The answer must be every line below that holds the word "changed".

■ ■ ■ ■

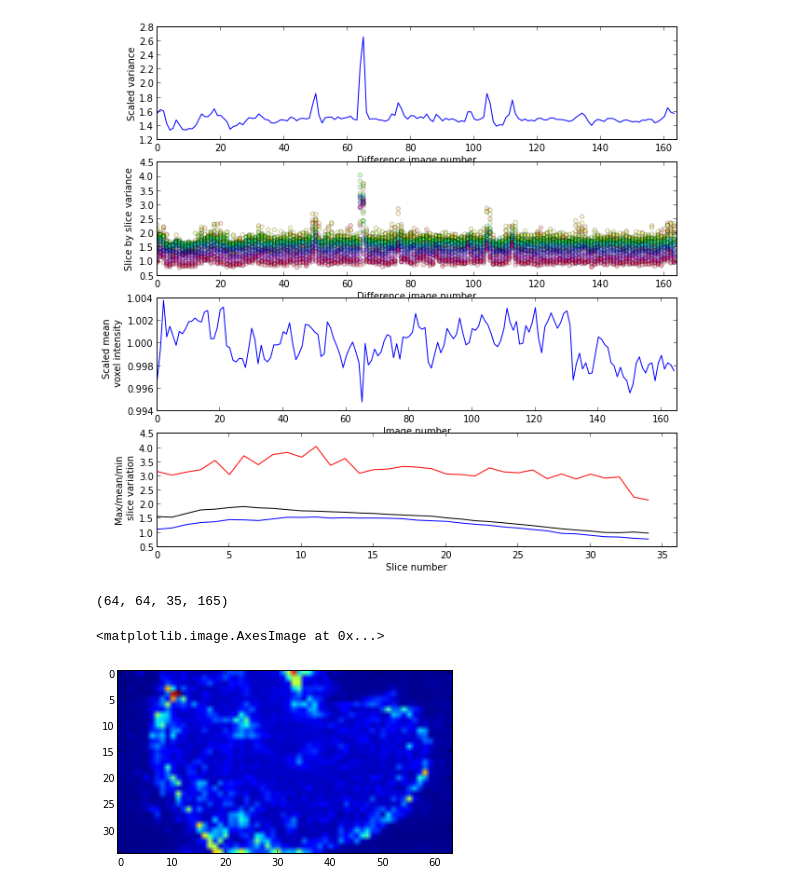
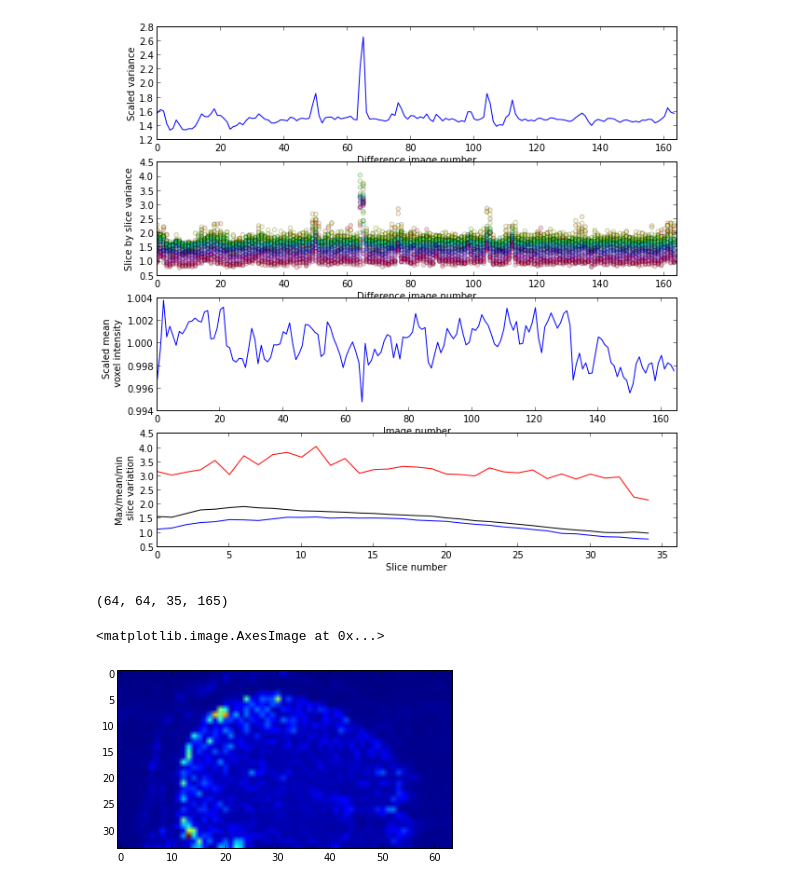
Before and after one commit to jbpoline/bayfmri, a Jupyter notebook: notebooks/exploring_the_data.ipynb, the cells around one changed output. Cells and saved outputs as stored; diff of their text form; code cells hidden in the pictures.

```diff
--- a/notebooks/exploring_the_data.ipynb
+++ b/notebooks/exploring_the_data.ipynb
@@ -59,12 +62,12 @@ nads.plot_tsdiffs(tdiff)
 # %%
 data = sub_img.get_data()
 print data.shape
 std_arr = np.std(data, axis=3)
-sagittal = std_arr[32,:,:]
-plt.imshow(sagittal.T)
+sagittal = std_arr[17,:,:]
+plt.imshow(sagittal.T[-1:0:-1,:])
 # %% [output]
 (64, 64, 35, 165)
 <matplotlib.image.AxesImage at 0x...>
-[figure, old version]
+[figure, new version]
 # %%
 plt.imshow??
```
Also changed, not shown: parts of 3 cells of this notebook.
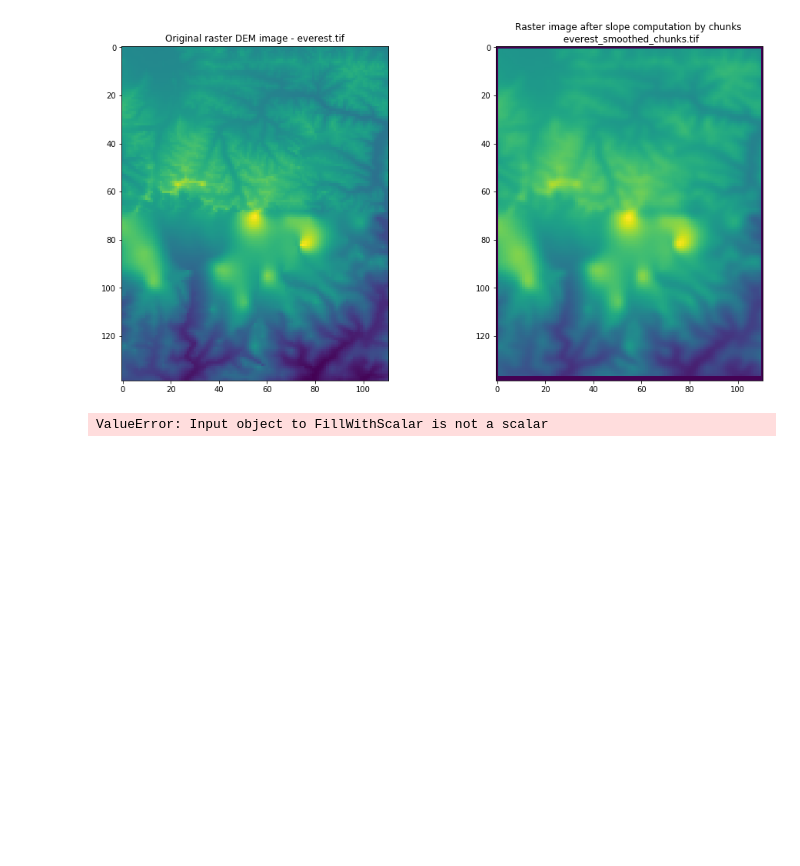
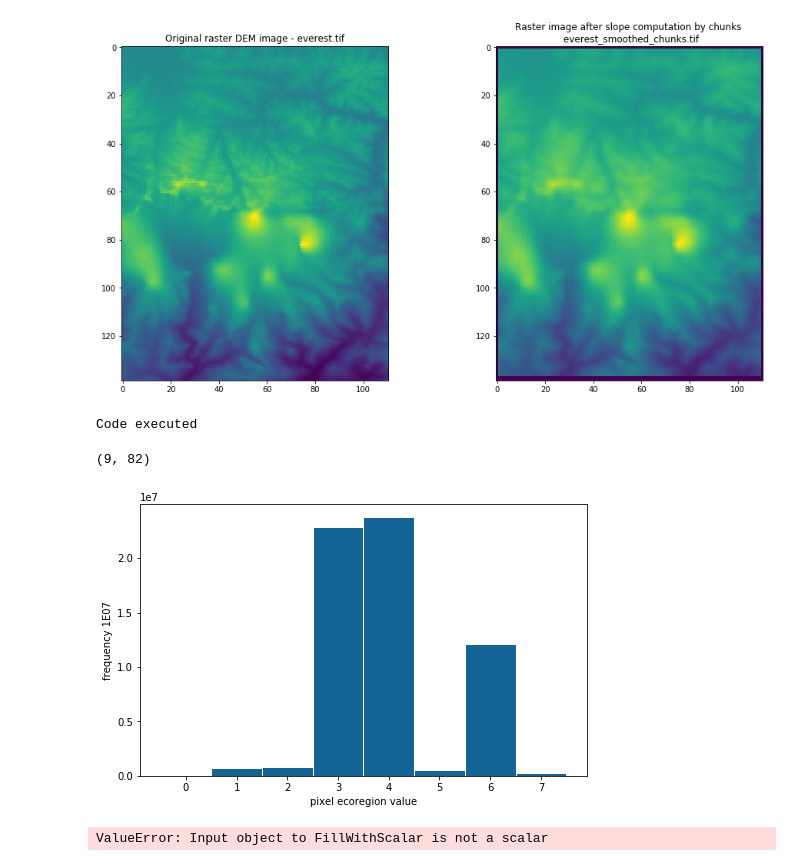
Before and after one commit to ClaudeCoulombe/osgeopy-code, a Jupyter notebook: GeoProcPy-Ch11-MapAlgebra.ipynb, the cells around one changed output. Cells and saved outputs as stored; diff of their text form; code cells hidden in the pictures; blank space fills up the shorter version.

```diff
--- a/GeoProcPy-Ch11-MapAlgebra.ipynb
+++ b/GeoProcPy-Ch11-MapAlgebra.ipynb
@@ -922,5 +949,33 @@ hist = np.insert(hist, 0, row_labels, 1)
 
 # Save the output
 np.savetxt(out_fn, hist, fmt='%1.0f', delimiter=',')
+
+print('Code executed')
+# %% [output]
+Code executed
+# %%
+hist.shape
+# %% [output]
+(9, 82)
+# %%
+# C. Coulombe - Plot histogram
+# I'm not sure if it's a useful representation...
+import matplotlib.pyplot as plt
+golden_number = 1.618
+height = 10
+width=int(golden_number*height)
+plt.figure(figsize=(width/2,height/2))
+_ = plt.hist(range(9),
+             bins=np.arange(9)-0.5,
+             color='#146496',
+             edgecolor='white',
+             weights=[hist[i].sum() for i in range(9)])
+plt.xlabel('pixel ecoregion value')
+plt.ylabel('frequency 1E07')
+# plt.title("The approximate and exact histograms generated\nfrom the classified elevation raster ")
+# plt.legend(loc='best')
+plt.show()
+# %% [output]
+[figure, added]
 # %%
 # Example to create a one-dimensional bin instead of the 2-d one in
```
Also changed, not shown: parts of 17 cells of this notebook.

■ ■ ■ ■

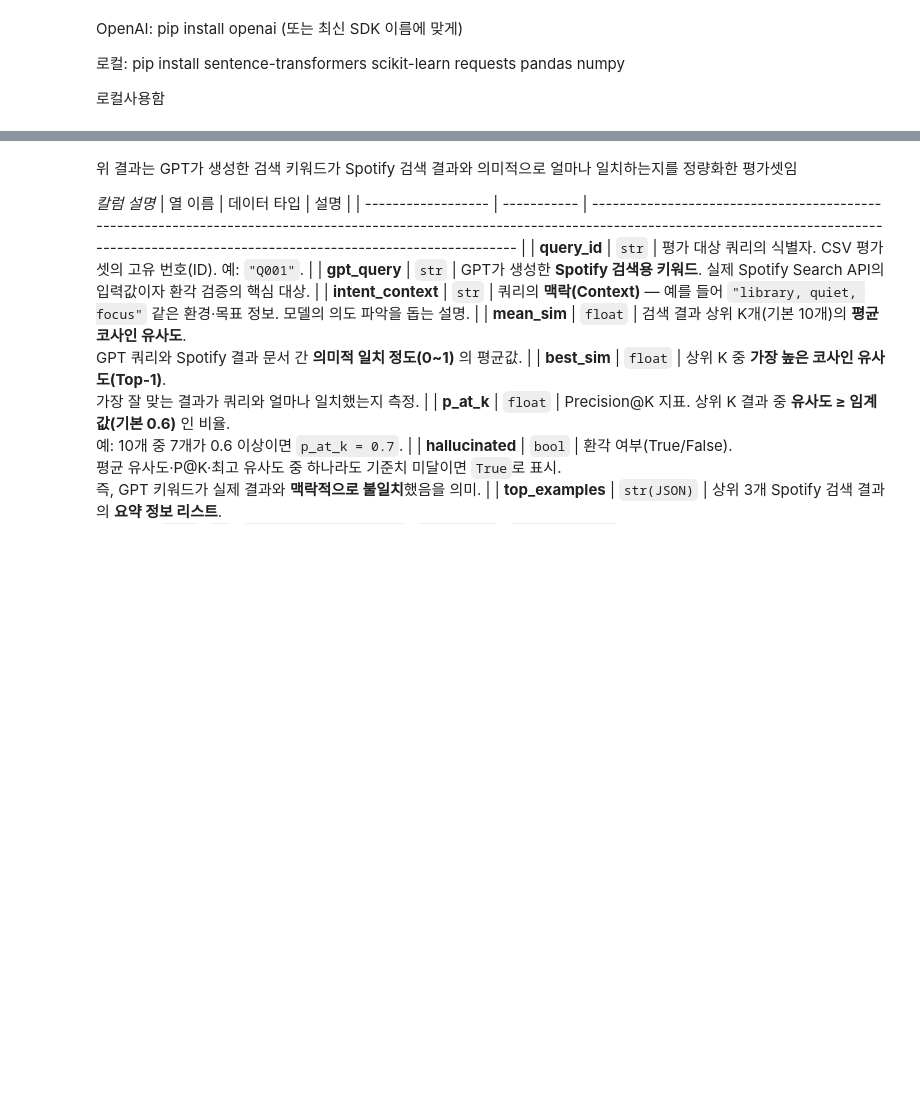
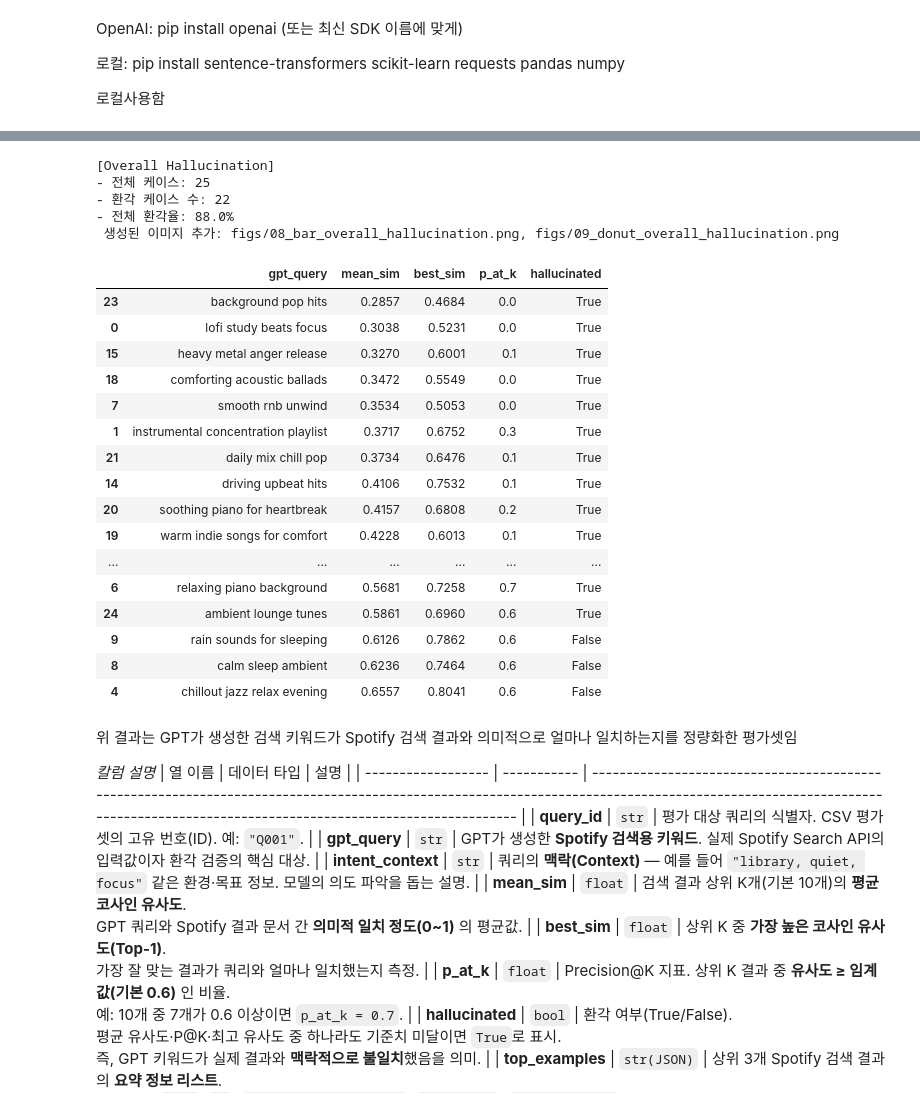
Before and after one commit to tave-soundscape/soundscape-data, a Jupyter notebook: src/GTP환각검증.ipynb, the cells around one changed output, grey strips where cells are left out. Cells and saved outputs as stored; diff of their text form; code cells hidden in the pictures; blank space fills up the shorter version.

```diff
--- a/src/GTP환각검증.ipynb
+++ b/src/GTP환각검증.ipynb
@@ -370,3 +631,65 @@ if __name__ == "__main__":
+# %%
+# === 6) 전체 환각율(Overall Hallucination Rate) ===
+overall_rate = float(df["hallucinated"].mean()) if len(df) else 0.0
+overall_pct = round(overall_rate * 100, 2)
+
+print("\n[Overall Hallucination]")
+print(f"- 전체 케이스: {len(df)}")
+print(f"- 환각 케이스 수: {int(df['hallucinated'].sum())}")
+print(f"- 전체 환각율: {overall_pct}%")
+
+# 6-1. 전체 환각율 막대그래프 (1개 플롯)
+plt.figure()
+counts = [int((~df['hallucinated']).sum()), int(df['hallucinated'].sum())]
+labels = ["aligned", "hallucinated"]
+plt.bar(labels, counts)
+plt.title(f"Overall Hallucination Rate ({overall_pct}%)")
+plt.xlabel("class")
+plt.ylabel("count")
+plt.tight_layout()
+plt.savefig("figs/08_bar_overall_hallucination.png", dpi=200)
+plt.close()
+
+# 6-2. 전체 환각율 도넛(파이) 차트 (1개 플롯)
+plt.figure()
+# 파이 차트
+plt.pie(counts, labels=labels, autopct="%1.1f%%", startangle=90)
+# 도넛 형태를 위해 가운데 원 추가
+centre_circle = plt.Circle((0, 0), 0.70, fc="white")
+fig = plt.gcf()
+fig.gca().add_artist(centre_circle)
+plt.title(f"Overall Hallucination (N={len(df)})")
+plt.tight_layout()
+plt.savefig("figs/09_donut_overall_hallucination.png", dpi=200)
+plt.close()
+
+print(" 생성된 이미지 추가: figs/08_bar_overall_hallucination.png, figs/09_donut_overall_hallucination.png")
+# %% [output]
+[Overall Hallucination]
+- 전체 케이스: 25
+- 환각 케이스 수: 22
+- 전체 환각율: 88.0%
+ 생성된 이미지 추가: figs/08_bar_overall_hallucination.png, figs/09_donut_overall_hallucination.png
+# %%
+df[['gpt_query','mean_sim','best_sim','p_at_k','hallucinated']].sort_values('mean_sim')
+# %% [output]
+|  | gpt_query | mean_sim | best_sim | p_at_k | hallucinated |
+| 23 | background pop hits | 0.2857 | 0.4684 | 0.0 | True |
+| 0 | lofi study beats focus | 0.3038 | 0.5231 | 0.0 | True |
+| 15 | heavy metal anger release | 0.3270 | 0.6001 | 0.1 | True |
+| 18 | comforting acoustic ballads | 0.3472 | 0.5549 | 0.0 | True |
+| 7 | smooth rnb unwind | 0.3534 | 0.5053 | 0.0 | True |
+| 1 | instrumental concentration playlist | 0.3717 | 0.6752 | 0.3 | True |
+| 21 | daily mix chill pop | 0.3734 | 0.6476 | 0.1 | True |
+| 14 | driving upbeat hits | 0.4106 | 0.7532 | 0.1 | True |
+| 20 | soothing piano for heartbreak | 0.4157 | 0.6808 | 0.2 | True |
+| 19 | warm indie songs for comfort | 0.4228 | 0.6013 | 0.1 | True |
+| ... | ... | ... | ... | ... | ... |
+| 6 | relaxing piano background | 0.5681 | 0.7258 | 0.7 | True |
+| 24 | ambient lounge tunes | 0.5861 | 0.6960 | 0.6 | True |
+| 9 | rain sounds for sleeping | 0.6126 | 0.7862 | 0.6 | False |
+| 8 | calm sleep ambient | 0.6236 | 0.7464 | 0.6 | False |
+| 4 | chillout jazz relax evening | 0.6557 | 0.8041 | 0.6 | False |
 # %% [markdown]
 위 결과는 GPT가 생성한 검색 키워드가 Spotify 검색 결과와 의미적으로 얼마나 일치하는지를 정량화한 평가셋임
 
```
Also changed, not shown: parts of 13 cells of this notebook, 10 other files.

■ ■ ■ ■

▶ _RESPONSE_:
Before and after one commit to jbpoline/bayfmri, a Jupyter notebook: notebooks/exploring_the_data.ipynb, the cells around one changed output. Cells and saved outputs as stored; diff of their text form; code cells hidden in the pictures.
Also changed, not shown: parts of 3 cells of this notebook.
Before and after one commit to ClaudeCoulombe/osgeopy-code, a Jupyter notebook: GeoProcPy-Ch11-MapAlgebra.ipynb, the cells around one changed output. Cells and saved outputs as stored; diff of their text form; code cells hidden in the pictures; blank space fills up the shorter version.
Also changed, not shown: parts of 17 cells of this notebook.
Before and after one commit to tave-soundscape/soundscape-data, a Jupyter notebook: src/GTP환각검증.ipynb, the cells around one changed output, grey strips where cells are left out. Cells and saved outputs as stored; diff of their text form; code cells hidden in the pictures; blank space fills up the shorter version.
Also changed, not shown: parts of 13 cells of this notebook, 10 other files.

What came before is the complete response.